Exercise directions: Please repeat the lines below, exactly and only, from the one that holds "PRコメント対応: きーを手足なしの楕円に、峠道をカーブに、囲炉裏と土鍋の土星" through the one that holds "solid: [12, 8]".

(Version comparison data)
○ ○ ○ ○ ○
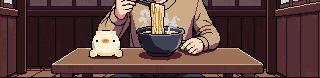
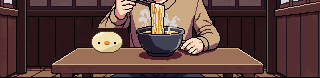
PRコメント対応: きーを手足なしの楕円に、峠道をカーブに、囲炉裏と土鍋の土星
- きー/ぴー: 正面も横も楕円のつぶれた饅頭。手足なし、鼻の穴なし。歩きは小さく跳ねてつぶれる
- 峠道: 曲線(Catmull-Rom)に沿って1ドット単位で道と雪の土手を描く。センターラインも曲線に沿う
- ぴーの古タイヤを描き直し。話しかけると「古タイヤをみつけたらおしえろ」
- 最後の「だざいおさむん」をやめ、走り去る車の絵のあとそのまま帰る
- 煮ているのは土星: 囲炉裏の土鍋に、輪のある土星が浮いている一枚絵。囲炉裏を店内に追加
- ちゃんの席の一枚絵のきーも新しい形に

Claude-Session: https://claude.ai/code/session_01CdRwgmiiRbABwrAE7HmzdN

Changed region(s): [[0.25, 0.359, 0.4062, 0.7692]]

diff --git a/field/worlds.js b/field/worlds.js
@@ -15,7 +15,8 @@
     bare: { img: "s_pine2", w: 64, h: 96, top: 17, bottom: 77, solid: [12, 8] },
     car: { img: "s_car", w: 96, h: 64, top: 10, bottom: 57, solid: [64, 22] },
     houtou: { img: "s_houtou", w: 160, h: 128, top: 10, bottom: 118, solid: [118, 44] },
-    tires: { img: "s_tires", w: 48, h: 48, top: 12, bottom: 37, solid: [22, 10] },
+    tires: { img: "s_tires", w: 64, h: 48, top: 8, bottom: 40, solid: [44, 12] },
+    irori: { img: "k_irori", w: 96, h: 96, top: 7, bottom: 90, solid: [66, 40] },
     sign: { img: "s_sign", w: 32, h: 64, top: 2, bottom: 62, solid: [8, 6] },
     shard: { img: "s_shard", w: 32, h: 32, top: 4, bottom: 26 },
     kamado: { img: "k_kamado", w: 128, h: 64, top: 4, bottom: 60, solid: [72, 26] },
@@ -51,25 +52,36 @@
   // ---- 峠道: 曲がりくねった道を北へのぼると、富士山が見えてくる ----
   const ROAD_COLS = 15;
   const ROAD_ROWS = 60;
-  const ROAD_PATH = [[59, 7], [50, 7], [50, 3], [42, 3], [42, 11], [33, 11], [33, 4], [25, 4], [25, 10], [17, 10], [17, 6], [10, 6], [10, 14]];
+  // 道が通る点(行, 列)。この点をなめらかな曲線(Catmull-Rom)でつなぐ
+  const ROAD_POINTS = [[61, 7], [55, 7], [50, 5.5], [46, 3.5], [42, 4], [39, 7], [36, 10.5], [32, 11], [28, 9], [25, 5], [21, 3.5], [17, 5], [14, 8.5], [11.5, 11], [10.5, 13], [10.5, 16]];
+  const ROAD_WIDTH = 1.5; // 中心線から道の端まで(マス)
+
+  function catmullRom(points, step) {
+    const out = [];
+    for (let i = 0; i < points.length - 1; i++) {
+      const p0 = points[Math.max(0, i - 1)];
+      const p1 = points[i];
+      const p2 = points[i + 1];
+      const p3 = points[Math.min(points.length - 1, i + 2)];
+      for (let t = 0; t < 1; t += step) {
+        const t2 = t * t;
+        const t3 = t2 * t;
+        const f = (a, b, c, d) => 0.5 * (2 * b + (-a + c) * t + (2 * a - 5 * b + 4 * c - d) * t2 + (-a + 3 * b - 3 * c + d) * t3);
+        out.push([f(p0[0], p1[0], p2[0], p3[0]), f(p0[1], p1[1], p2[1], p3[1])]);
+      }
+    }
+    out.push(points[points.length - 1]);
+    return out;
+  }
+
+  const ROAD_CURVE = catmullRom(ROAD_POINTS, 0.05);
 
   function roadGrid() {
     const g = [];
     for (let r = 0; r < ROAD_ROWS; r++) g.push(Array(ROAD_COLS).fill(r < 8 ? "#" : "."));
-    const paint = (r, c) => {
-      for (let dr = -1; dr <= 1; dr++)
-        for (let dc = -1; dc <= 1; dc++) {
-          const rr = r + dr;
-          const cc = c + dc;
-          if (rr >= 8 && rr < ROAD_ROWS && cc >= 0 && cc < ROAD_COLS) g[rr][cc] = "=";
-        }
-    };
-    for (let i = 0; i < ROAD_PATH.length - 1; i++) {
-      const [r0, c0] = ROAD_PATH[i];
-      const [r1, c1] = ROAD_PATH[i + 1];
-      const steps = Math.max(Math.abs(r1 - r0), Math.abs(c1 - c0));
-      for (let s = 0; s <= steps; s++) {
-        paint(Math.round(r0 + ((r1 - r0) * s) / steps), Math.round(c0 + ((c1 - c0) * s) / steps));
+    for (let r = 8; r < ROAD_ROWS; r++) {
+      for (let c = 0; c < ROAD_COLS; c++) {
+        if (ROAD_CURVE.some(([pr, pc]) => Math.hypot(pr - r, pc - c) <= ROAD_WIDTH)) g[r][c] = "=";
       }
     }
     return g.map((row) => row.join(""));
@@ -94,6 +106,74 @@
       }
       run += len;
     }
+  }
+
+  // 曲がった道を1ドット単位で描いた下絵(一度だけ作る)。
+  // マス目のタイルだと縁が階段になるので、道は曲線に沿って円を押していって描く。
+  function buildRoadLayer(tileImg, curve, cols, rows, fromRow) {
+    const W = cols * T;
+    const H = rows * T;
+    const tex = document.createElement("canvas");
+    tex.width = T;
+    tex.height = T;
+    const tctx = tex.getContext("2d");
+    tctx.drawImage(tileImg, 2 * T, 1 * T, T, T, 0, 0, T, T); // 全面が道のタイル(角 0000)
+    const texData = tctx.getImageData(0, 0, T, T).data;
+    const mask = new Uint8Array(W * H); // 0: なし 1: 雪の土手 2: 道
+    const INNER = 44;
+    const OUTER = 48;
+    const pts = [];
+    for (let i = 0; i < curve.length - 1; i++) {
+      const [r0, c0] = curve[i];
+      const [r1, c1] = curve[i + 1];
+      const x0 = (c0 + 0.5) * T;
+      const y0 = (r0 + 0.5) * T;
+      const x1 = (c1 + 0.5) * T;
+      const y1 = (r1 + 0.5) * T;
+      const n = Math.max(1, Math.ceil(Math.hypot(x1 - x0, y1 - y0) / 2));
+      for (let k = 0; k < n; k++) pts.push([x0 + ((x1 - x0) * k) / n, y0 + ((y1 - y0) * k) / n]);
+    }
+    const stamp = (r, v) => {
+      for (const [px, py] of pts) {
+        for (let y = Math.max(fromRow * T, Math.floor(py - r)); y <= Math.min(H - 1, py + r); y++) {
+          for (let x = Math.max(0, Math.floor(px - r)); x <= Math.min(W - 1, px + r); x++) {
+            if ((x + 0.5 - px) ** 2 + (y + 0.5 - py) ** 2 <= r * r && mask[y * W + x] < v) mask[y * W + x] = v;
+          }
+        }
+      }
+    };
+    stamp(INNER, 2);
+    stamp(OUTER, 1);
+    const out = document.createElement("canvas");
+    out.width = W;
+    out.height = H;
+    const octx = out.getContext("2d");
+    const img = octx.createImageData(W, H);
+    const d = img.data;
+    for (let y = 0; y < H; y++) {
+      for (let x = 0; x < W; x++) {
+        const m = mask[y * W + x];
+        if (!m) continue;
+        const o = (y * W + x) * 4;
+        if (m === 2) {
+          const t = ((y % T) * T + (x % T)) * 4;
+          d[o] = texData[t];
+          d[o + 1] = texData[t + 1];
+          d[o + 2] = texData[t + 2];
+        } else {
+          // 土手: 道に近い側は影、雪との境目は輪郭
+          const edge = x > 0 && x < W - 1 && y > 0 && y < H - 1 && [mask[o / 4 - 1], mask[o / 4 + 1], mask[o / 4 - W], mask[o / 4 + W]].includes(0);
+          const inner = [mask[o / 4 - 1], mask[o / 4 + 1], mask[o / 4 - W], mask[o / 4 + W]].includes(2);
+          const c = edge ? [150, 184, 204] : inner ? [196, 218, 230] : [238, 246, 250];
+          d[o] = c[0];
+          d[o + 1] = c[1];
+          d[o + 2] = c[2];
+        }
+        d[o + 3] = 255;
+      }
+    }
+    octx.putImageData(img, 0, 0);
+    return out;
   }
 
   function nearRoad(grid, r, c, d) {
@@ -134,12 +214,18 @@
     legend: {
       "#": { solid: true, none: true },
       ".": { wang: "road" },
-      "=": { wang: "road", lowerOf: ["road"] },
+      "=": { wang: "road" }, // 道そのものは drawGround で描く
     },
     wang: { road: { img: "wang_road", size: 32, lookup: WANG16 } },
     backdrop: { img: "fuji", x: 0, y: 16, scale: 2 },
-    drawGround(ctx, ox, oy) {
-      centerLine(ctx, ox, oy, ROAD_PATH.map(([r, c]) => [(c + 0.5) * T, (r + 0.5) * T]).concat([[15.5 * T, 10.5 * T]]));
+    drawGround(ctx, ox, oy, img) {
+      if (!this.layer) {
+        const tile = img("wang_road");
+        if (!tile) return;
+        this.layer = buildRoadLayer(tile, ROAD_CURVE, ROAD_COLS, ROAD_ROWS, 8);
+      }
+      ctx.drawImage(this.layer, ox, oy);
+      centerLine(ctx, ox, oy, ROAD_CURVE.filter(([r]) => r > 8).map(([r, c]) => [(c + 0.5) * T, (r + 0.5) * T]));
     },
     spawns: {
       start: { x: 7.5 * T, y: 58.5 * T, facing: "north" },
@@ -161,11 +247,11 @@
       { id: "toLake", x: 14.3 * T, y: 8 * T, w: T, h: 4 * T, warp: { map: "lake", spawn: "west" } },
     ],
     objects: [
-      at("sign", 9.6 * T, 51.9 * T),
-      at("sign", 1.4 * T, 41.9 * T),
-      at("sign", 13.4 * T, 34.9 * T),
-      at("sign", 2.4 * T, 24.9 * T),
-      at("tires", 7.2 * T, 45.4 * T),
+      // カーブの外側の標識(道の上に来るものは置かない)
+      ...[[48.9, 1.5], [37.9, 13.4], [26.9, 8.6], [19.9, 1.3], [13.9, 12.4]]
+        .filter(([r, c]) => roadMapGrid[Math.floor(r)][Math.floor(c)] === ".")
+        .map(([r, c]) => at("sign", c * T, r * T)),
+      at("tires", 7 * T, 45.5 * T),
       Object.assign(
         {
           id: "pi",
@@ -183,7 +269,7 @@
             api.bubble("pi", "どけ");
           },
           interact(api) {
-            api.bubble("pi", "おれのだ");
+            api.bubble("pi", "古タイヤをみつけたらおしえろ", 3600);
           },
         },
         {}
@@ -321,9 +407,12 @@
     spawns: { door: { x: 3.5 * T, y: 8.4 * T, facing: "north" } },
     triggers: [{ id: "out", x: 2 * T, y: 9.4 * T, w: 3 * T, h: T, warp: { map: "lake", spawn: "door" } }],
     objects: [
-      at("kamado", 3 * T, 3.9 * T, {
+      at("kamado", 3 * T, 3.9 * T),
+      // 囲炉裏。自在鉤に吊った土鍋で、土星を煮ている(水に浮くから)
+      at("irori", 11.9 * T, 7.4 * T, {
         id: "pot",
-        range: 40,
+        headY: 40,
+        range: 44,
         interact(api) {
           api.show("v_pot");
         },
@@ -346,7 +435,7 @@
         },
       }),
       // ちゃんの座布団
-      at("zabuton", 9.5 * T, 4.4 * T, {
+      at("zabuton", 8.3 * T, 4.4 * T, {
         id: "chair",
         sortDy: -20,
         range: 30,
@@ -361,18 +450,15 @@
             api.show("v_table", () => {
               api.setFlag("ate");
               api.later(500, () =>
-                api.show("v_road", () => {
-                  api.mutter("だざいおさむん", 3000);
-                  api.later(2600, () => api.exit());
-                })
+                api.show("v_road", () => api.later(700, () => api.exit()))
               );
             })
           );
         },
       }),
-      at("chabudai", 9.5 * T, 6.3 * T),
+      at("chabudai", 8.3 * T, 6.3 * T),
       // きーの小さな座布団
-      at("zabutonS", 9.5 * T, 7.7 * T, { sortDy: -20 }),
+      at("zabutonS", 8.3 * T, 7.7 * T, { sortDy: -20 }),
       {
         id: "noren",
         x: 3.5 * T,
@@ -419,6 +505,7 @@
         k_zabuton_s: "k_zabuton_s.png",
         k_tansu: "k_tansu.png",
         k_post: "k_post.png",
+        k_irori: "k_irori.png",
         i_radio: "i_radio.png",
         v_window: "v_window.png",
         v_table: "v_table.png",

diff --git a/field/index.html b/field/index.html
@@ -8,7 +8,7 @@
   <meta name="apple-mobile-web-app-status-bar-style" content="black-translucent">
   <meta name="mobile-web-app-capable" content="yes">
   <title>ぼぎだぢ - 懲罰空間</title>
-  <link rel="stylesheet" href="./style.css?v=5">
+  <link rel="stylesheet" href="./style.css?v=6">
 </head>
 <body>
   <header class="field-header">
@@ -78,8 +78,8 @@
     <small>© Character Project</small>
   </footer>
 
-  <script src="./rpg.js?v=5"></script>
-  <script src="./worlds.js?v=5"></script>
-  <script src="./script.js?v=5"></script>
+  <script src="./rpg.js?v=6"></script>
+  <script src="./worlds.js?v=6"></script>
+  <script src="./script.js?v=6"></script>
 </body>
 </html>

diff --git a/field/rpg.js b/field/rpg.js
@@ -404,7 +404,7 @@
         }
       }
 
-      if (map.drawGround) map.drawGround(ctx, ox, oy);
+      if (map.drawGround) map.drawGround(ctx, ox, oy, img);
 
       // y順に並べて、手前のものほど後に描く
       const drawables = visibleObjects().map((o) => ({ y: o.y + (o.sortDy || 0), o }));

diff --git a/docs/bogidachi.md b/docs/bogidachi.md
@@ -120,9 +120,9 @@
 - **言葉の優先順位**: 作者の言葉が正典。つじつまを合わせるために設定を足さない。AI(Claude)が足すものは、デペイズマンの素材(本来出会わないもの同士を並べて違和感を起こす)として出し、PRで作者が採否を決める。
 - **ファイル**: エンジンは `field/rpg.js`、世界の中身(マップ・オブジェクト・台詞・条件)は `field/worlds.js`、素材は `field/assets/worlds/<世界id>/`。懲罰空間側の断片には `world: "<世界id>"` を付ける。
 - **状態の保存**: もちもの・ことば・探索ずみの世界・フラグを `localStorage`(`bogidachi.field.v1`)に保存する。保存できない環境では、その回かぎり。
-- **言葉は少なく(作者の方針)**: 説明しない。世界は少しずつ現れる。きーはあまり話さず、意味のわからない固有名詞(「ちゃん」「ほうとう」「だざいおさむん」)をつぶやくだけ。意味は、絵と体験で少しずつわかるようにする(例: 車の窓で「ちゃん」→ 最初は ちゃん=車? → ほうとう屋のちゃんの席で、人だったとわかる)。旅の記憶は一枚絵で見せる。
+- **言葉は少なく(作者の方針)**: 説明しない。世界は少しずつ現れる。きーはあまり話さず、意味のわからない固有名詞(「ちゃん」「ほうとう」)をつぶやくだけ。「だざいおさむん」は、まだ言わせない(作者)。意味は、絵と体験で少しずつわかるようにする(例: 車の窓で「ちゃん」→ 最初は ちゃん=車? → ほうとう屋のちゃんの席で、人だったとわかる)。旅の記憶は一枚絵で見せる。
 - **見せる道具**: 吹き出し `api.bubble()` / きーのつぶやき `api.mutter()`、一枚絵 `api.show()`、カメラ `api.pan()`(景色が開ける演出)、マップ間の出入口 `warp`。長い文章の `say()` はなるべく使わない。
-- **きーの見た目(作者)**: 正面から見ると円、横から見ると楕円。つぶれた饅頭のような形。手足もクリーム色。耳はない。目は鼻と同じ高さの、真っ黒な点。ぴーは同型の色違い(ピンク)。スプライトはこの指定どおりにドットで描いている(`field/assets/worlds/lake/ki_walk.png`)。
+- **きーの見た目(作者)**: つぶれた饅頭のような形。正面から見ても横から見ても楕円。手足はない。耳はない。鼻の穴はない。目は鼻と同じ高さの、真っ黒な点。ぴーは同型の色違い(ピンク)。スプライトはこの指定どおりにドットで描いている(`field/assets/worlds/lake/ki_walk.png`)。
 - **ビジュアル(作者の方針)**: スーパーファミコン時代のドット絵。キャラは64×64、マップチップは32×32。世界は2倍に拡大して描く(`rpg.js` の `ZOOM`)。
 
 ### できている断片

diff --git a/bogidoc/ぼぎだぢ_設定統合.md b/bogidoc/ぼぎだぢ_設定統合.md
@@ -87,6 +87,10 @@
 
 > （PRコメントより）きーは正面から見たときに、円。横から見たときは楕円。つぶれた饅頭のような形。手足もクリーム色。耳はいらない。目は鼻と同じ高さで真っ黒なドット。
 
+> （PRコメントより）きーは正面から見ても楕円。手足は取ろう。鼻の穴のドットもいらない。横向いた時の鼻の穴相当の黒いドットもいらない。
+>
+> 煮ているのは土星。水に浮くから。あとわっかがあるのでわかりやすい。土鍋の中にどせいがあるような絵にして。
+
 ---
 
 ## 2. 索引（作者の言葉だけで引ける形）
○ ○ ○ ○ ○
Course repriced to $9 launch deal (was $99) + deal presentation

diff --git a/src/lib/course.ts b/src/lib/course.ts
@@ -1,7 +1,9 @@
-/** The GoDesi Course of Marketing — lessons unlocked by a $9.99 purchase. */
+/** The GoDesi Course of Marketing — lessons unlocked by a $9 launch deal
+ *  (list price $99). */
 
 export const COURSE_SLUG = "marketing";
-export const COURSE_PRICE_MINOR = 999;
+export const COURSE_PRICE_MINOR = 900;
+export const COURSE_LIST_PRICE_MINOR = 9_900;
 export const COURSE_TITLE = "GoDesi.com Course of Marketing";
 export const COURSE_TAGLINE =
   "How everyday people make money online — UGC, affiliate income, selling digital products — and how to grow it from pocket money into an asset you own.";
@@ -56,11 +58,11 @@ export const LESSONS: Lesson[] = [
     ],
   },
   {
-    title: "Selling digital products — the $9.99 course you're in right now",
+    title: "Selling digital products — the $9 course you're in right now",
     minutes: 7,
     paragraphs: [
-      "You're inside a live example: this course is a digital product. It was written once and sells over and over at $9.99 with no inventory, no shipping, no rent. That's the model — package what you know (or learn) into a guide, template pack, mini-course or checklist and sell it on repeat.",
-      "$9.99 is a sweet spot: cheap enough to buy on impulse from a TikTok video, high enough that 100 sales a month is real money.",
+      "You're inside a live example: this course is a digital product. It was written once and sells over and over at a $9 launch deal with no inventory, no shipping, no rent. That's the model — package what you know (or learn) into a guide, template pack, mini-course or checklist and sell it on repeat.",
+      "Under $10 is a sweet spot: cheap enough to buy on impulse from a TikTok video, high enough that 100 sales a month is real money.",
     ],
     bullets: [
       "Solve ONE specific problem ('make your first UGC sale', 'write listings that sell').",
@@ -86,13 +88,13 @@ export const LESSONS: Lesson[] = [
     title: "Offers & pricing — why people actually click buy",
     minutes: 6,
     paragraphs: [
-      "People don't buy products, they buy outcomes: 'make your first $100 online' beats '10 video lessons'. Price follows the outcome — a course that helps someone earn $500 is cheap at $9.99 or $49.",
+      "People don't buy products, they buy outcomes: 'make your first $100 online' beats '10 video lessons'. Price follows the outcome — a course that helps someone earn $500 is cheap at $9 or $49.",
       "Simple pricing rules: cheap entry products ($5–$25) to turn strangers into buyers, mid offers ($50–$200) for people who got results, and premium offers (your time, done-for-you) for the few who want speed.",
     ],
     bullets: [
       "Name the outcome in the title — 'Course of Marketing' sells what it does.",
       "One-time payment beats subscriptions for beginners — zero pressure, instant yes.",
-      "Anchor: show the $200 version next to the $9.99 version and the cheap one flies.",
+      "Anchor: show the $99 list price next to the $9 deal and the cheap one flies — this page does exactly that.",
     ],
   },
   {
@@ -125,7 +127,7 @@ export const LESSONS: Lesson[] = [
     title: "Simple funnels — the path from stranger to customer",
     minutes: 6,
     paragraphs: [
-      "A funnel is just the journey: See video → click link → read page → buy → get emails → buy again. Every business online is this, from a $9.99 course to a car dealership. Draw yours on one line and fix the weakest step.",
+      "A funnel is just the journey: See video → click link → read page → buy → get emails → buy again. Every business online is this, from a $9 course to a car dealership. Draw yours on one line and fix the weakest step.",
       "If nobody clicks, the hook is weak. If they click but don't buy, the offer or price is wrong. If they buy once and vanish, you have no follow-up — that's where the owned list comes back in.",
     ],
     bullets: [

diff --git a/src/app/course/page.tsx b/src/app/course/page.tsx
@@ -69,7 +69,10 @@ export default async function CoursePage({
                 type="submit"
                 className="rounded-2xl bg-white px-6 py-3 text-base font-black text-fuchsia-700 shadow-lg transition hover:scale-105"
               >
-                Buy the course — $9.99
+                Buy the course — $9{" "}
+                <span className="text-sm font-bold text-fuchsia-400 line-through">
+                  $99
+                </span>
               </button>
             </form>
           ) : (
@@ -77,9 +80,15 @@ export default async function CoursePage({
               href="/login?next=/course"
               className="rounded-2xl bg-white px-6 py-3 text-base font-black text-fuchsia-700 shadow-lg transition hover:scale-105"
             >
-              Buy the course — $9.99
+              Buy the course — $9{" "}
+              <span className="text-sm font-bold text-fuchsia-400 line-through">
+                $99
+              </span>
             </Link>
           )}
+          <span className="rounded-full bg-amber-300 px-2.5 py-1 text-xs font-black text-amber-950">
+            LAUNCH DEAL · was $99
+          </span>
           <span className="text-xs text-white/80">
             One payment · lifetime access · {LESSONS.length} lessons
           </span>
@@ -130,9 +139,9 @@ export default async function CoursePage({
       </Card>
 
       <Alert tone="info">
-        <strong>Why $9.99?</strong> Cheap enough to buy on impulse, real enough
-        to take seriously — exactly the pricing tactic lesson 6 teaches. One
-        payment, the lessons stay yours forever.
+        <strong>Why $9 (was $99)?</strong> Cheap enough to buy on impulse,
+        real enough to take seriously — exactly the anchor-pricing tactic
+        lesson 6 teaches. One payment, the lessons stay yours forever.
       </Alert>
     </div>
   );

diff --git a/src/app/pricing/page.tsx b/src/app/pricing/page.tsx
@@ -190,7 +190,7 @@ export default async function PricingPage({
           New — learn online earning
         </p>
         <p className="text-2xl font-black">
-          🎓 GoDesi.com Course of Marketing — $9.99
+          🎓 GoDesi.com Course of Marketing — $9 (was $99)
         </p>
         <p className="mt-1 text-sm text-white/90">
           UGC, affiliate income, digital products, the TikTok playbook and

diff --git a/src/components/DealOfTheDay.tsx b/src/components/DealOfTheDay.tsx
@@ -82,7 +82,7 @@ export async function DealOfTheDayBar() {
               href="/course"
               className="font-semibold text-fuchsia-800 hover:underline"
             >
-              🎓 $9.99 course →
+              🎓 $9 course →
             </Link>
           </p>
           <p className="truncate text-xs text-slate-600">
○ ○ ○ ○ ○
Answer to this problem:
PRコメント対応: きーを手足なしの楕円に、峠道をカーブに、囲炉裏と土鍋の土星
- きー/ぴー: 正面も横も楕円のつぶれた饅頭。手足なし、鼻の穴なし。歩きは小さく跳ねてつぶれる
- 峠道: 曲線(Catmull-Rom)に沿って1ドット単位で道と雪の土手を描く。センターラインも曲線に沿う
- ぴーの古タイヤを描き直し。話しかけると「古タイヤをみつけたらおしえろ」
- 最後の「だざいおさむん」をやめ、走り去る車の絵のあとそのまま帰る
- 煮ているのは土星: 囲炉裏の土鍋に、輪のある土星が浮いている一枚絵。囲炉裏を店内に追加
- ちゃんの席の一枚絵のきーも新しい形に

Claude-Session: https://claude.ai/code/session_01CdRwgmiiRbABwrAE7HmzdN

Changed region(s): [[0.25, 0.359, 0.4062, 0.7692]]

diff --git a/field/worlds.js b/field/worlds.js
@@ -15,7 +15,8 @@
     bare: { img: "s_pine2", w: 64, h: 96, top: 17, bottom: 77, solid: [12, 8] },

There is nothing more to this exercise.